Perhaps worst of all was that they had agreed to seat a party of 12 people when we went for lunch. The space isn’t that big, so of course this table dominated the room. And the poor buggers – who may or may not have been regional finalists for Photocopier Salesman Of The Year – were squeezed around five tables for two. They were having a gay old time, swapping jokes and bellowing at each other. Isn’t this what private rooms are for? My companion, who had booked the table, actually apologised as she arrived. Evidently the manager preferred to take the money rather than consider the experience of other diners.
Meanwhile, the food itself was good in a top-end bistro sort of way, but often heavily salted. Starter selection was good – dishes like lamb sweetbreads and girolles on brioche, and whisky-cured salmon and salt baked beetroot – but the mains were a bit simpler. However, whoever wrote the menu itself must have been at the drinks cabinet. ‘Black figs’ turned out to be figs. Surely in the 21st century, nobody needs to see spelled out ‘Stilton blue cheese’? And they succumbed to the infuriating restaurant-ism ‘cassoulet’ when describing something that doesn’t involve duck or sausage – in this case, ‘seafood cassoulet’ (which was a pleasant mix of haricot beans,mussels and tiny baby squid).
Service was efficient and pleasant, though the staff-to-diners ratio was too high: five different staff members came to our table during the meal, every single one of them asked how everything was and some even asked how our days were going. They made a little show of wiping down the table in between courses. In short, they are setting out to pretend they’re a restaurant. The British gastro-pub succeeds because it’s a place where you can eat fine food that’s reasonably priced in a casual setting – and not feel guilty if you want a pint with your dinner.
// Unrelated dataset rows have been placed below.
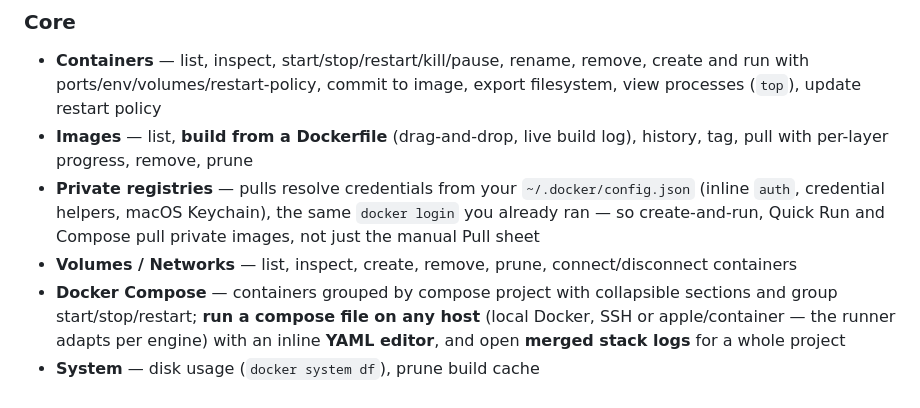
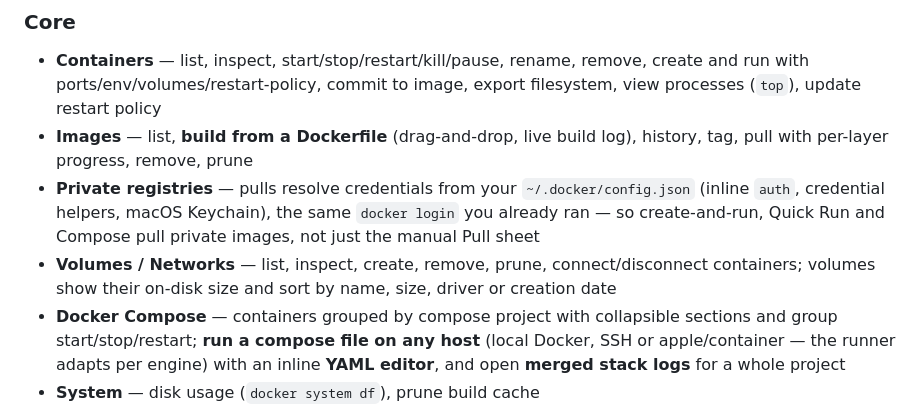
Before and after one commit to getgantry/gantry, a Markdown page: README.md, the part around the change. Rendered like a GitHub page.

Commit message:
docs(readme): note volume sizes and sorting

```diff
--- a/README.md
+++ b/README.md
@@ -32,7 +32,8 @@ Website: **[Gantry — native Docker & apple/container app for Mac](https://getg
   the same `docker login` you already ran — so create-and-run, Quick Run and
   Compose pull private images, not just the manual Pull sheet
 - **Volumes / Networks** — list, inspect, create, remove, prune,
-  connect/disconnect containers
+  connect/disconnect containers; volumes show their on-disk size and sort by
+  name, size, driver or creation date
 - **Docker Compose** — containers grouped by compose project with collapsible
   sections and group start/stop/restart; **run a compose file on any host**
   (local Docker, SSH or apple/container — the runner adapts per engine) with an
```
This is something that has quite clearly passed the managers of the York & Albany by.